Dunnicaer, Aberdeenshire, Scotland: a Roman Iron Age promontory fort beyond the frontier

Gordon Noble*, Nicholas Evans, Derek Hamilton, Cathy MacIver, Edouard Masson-MacLean, James O'Driscoll, Gemma Cruickshanks (Collaborator), Fraser Hunter (Collaborator), Dominic Ingemark (Collaborator), Ingrid Mainland (Collaborator), Simon Taylor (Collaborator), Colin Wallace

*Corresponding author for this work

Research output: Contribution to journalArticle

Abstract
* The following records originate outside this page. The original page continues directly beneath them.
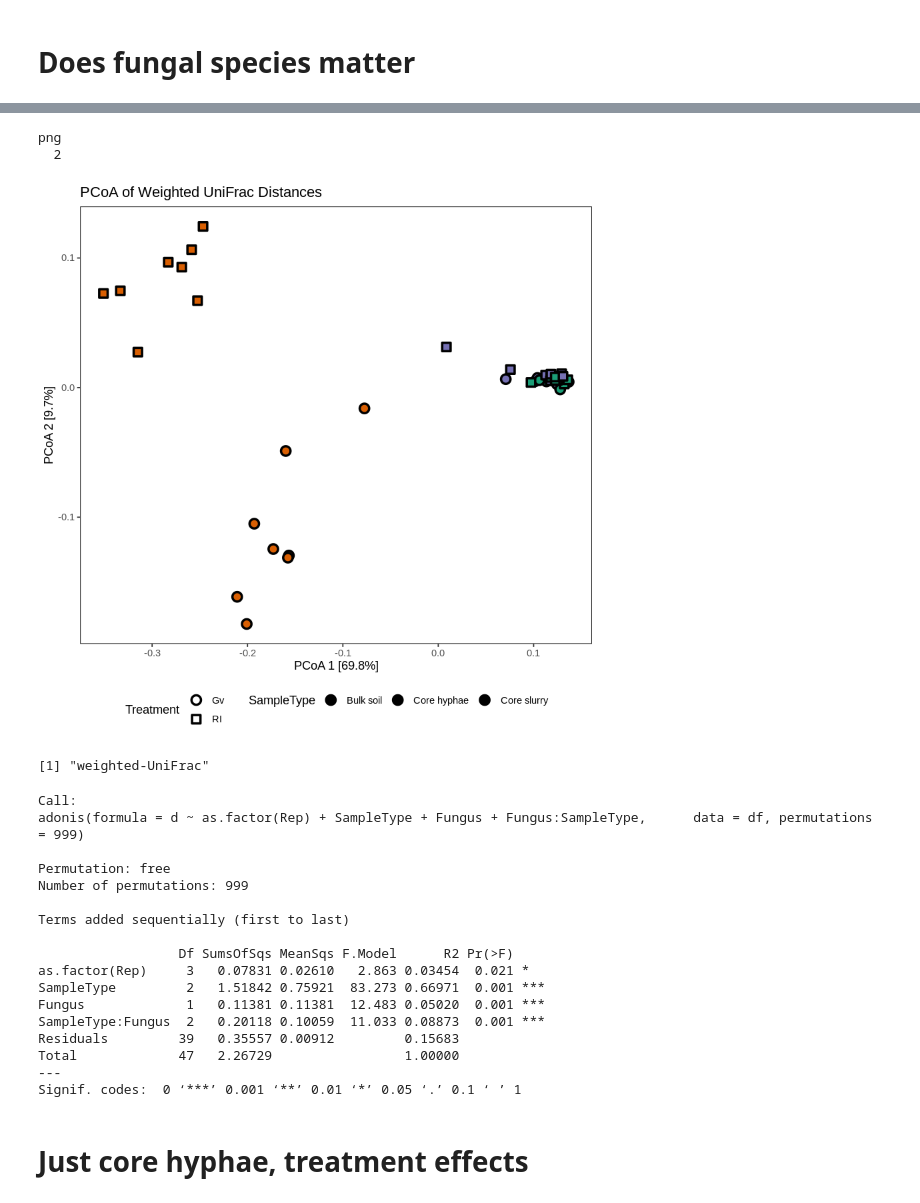
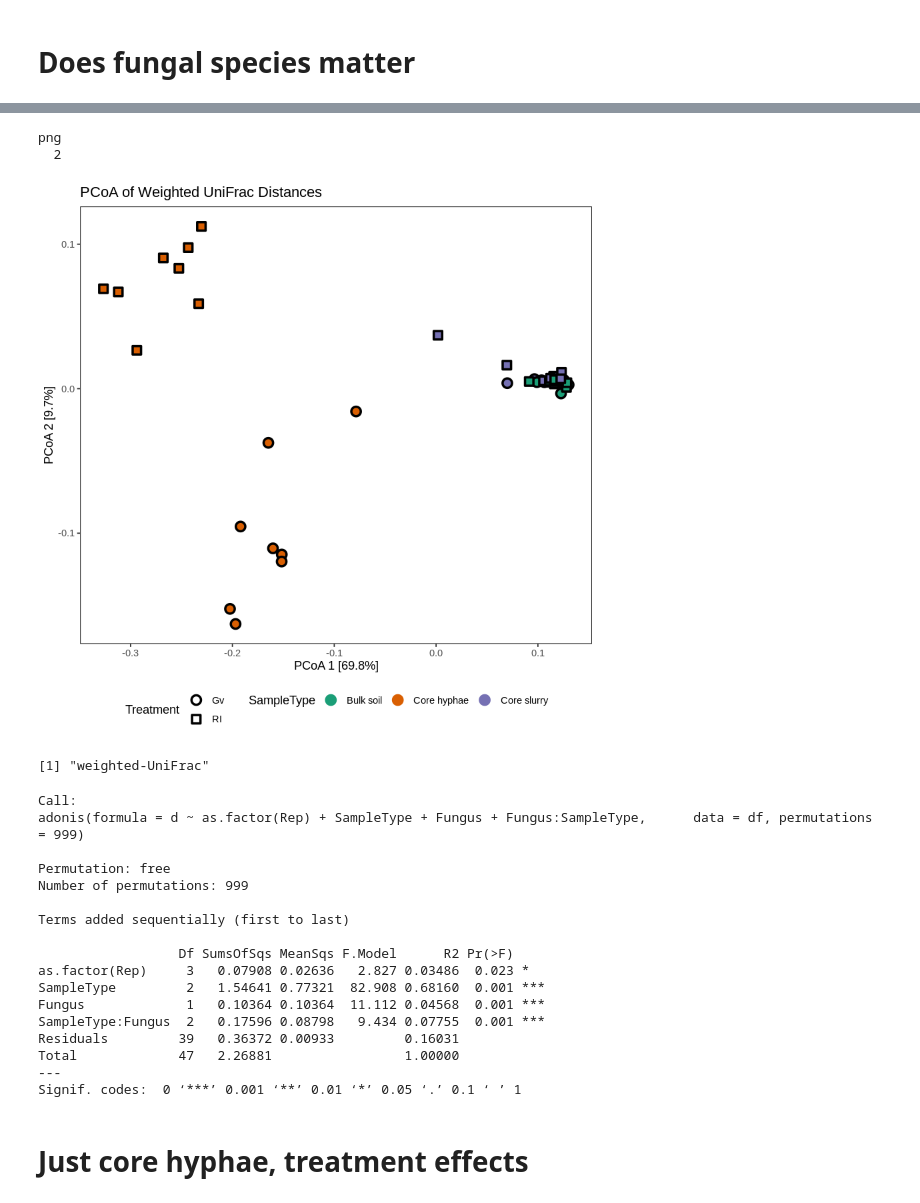
Before and after one commit to bdemmett/Hyphosphere, a Jupyter notebook: notebooks/MiSeqRuns/7-3exp_Ordination_andHypothesisTesting.ipynb, the cells around one changed output, grey strips where cells are left out. Cells and saved outputs as stored; diff of their text form; code cells hidden in the pictures.

```diff
--- a/notebooks/MiSeqRuns/7-3exp_Ordination_andHypothesisTesting.ipynb
+++ b/notebooks/MiSeqRuns/7-3exp_Ordination_andHypothesisTesting.ipynb
@@ -177,0 +180,4 @@ png
+# %%
+ps.s = ps.snorm %>% subset_samples(Experiment %in% c(1, 2) & SampleType %in% c("CS", "CH", "BS") & Fungus == "Gv" & Soil != "Sand" & Treatment == "HN")
+
+#ps.s = ps.snorm %>% subset_samples(Experiment == 1 & SampleType %in% c("CS", "CH", "BS", "RT") & Fungus == "Gv" & Soil != "Sand" & Treatment == "HN")
@@ -217,7 +302,7 @@ png
 # %% [markdown]
 # Subset to just bulk soils and hyphal soils
 # %%
-ps.b = subset_samples(ps.snorm, SampleType %in% c("BS", "BH"))
+ps.b = subset_samples(ps.snorm, SampleType %in% c("BS", "BH") & Experiment == 2 & Sample != "GVN7HP4-BH")
 # %%
 b.wunif.dist = phyloseq::distance(ps.b,
                       method = "unifrac",
@@ -301,5 +401,5 @@ ps.s = subset_samples(ps.snorm, SampleType %in% c("BS","CS","CH") & Soil == "Lan
 # %%
 ordu = ordinate(ps.s, "PCoA", "unifrac", weighted=TRUE)
-p = plot_ordination(ps.b, ordu, justDF = TRUE)
-plot_ordination(ps.snorm, ordu)
+p = plot_ordination(ps.s, ordu, justDF = TRUE)
+plot_ordination(ps.s, ordu)
 # %% [output]
@@ -313,27 +426,27 @@ scale_fill_manual(values = cs, labels = c("Bulk soil", "Core hyphae", "Core slur
 # %%
 cs = brewer.pal(3,"Dark2")
 p1 = ggplot(p, aes(x = Axis.1, y = Axis.2)) +
 geom_point(aes(shape = as.factor(Fungus), fill = SampleType),  size = 3, stroke = 1.5) +
 theme_pub() +
 scale_shape_manual(values=c(21,22), guide = guide_legend(title = "Treatment", ncol = 1))+
 scale_fill_manual(values = cs, labels = c("Bulk soil", "Core hyphae", "Core slurry"))+
 labs(x = "PCoA 1 [69.8%]", y = "PCoA 2 [9.7%]") +
 ggtitle("PCoA of Weighted UniFrac Distances")+
 
-#guides(fill=guide_legend(override.aes=list(colour= cs[c(4,6)]), ncol = 1)) +
+guides(fill=guide_legend(override.aes=list(colour= cs, ncol = 1))) +
 theme(legend.position="bottom")
 
 #color = "grey20",
 
 p1
 
 pdf(file.path(figDir,"wUnif_PCOA_CHCSxFungus.pdf"), useDingbats = FALSE, width = 6, height = 4)
 p1
 dev.off()
 # %% [output]
 png
   2
-[figure, old version]
+[figure, new version]
 # %%
 s.wunif.dist = phyloseq::distance(ps.s,
                       method = "unifrac",
@@ -344,7 +457,7 @@ s.wunif.dist = phyloseq::distance(ps.s,
 # %%
 ### set.seed(101)
 
-df = as(sample_data(ps.b), "data.frame")
+df = as(sample_data(ps.s), "data.frame")
 #df$Rep = as.factor(df$Rep)
 #df$TimePoint = as.factor(df$TimePoint)
 d = s.wunif.dist
@@ -363,12 +476,12 @@ Number of permutations: 999
 Terms added sequentially (first to last)
 
                   Df SumsOfSqs MeanSqs F.Model      R2 Pr(>F)
-as.factor(Rep)     3   0.07831 0.02610   2.863 0.03454  0.021 *
-SampleType         2   1.51842 0.75921  83.273 0.66971  0.001 ***
-Fungus             1   0.11381 0.11381  12.483 0.05020  0.001 ***
-SampleType:Fungus  2   0.20118 0.10059  11.033 0.08873  0.001 ***
-Residuals         39   0.35557 0.00912         0.15683
-Total             47   2.26729                 1.00000
+as.factor(Rep)     3   0.07908 0.02636   2.827 0.03486  0.023 *
+SampleType         2   1.54641 0.77321  82.908 0.68160  0.001 ***
+Fungus             1   0.10364 0.10364  11.112 0.04568  0.001 ***
+SampleType:Fungus  2   0.17596 0.08798   9.434 0.07755  0.001 ***
+Residuals         39   0.36372 0.00933         0.16031
+Total             47   2.26881                 1.00000
 ---
 Signif. codes:  0 ‘***’ 0.001 ‘**’ 0.01 ‘*’ 0.05 ‘.’ 0.1 ‘ ’ 1
 # %% [markdown]
```
Also changed, not shown: parts of 31 cells of this notebook, 7 other files.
Dunnicaer, Aberdeenshire, a now isolated sea stack, is the findspot of five Pictish symbol stones discovered in the nineteenth century. Excavations from 2015 to 2017 have revealed a Roman Iron Age promontory fort, providing insights into the development of fortified settlement in north-east Scotland, with fortified sites being a key feature of first millennium AD elite practice in this region. The presence of rare and unusual finds indicates contact with the Roman world to the south and changes in the character of settlement as evidenced at Dunnicaer indicate broader transitions in the later Roman Iron Age native society. The archaeological sequence at Dunnicaer sheds new light on the adoption of non-roundhouse styles of architecture in first millennium AD Scotland and provides important evidence for the dating of the Pictish symbol tradition. A consideration of the impacts of coastal erosion on promontories of this nature suggests these are amongst the most threatened archaeological sites.
Original languageEnglish
JournalArchaeological Journal
Publication statusAccepted/In press - 22 Jan 2020
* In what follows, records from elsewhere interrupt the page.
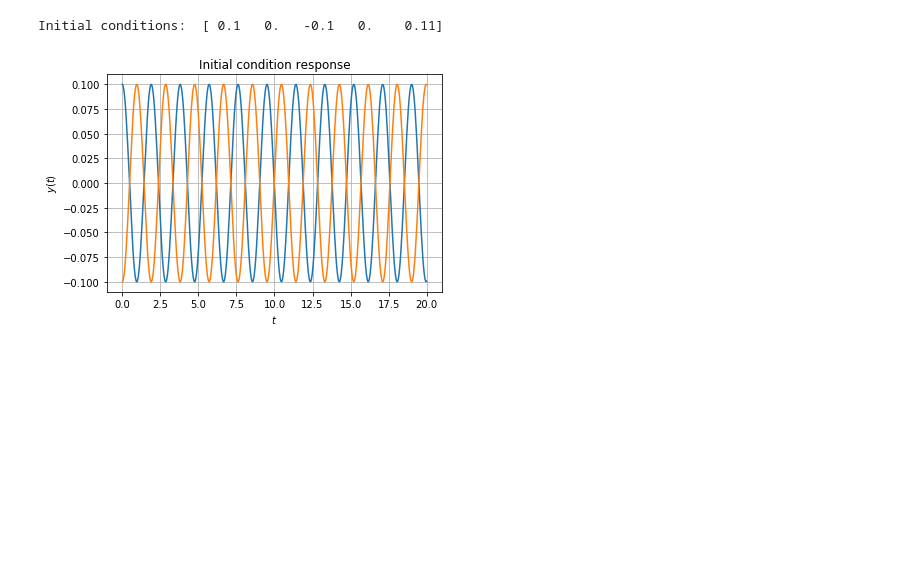
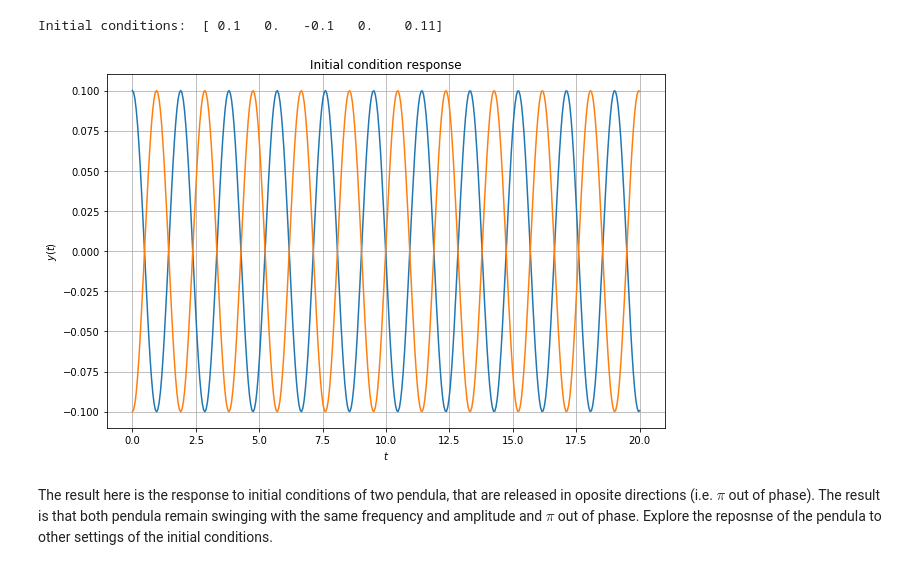
Before and after one commit to jwjvsr/JupyterPhysics, a Jupyter notebook: Problem9p6.ipynb, the cells around one changed output. Cells and saved outputs as stored; diff of their text form; code cells hidden in the pictures; blank space fills up the shorter version.

```diff
--- a/Problem9p6.ipynb
+++ b/Problem9p6.ipynb
@@ -82,11 +112,15 @@ Initial conditions:  [ 0.1   0.   -0.1   0.    0.11]
 # %%
 t6i = np.linspace(0, 20, num=400)
 tout6i, y6i, x6i = signal.lsim(sys6, None, t6i, X0 = x0)
+plt.figure(figsize=(10,6.5))
 plt.plot(t6i, y6i, label='initial condition response')
 plt.xlabel (r'$t$')
 plt.ylabel (r'$y(t)$')
 plt.title('Initial condition response')
 plt.grid(True)
 plt.show()
 # %% [output]
-[figure, old version]
+[figure, new version]
+# %% [markdown]
+The result here is the response to initial conditions of two pendula, that are released in oposite directions (i.e. $\pi$ out of phase). The result is that both pendula remain swinging with the same frequency and amplitude and $\pi$ out of phase.
+Explore the reposnse of the pendula to other settings of the initial conditions.
```
Also changed, not shown: parts of 5 cells of this notebook.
Fingerprint

Symbol
First Millennium AD
Iron Age
Scotland
Roman World
Elites
Archaeological Sequence
Erosion
Archaeological Sites
Fortified Settlement
Northeast
Excavation
Coast
Late Roman

Keywords

  • Pictish
  • Roman Iron Age
  • fort
  • settlement
  • symbol stone
  • coastal erosion

Cite this

Dunnicaer, Aberdeenshire, Scotland : a Roman Iron Age promontory fort beyond the frontier. / Noble, Gordon; Evans, Nicholas; Hamilton, Derek; MacIver, Cathy; Masson-MacLean, Edouard; O'Driscoll, James; Cruickshanks, Gemma (Collaborator); Hunter, Fraser (Collaborator); Ingemark, Dominic (Collaborator); Mainland, Ingrid (Collaborator); Taylor, Simon (Collaborator); Wallace, Colin.

In: Archaeological Journal, 22.01.2020.

Research output: Contribution to journalArticle

Noble, G, Evans, N, Hamilton, D, MacIver, C, Masson-MacLean, E, O'Driscoll, J, Cruickshanks, G, Hunter, F, Ingemark, D, Mainland, I, Taylor, S & Wallace, C 2020, 'Dunnicaer, Aberdeenshire, Scotland: a Roman Iron Age promontory fort beyond the frontier', Archaeological Journal.
Noble, Gordon ; Evans, Nicholas ; Hamilton, Derek ; MacIver, Cathy ; Masson-MacLean, Edouard ; O'Driscoll, James ; Cruickshanks, Gemma ; Hunter, Fraser ; Ingemark, Dominic ; Mainland, Ingrid ; Taylor, Simon ; Wallace, Colin. / Dunnicaer, Aberdeenshire, Scotland : a Roman Iron Age promontory fort beyond the frontier. In: Archaeological Journal. 2020.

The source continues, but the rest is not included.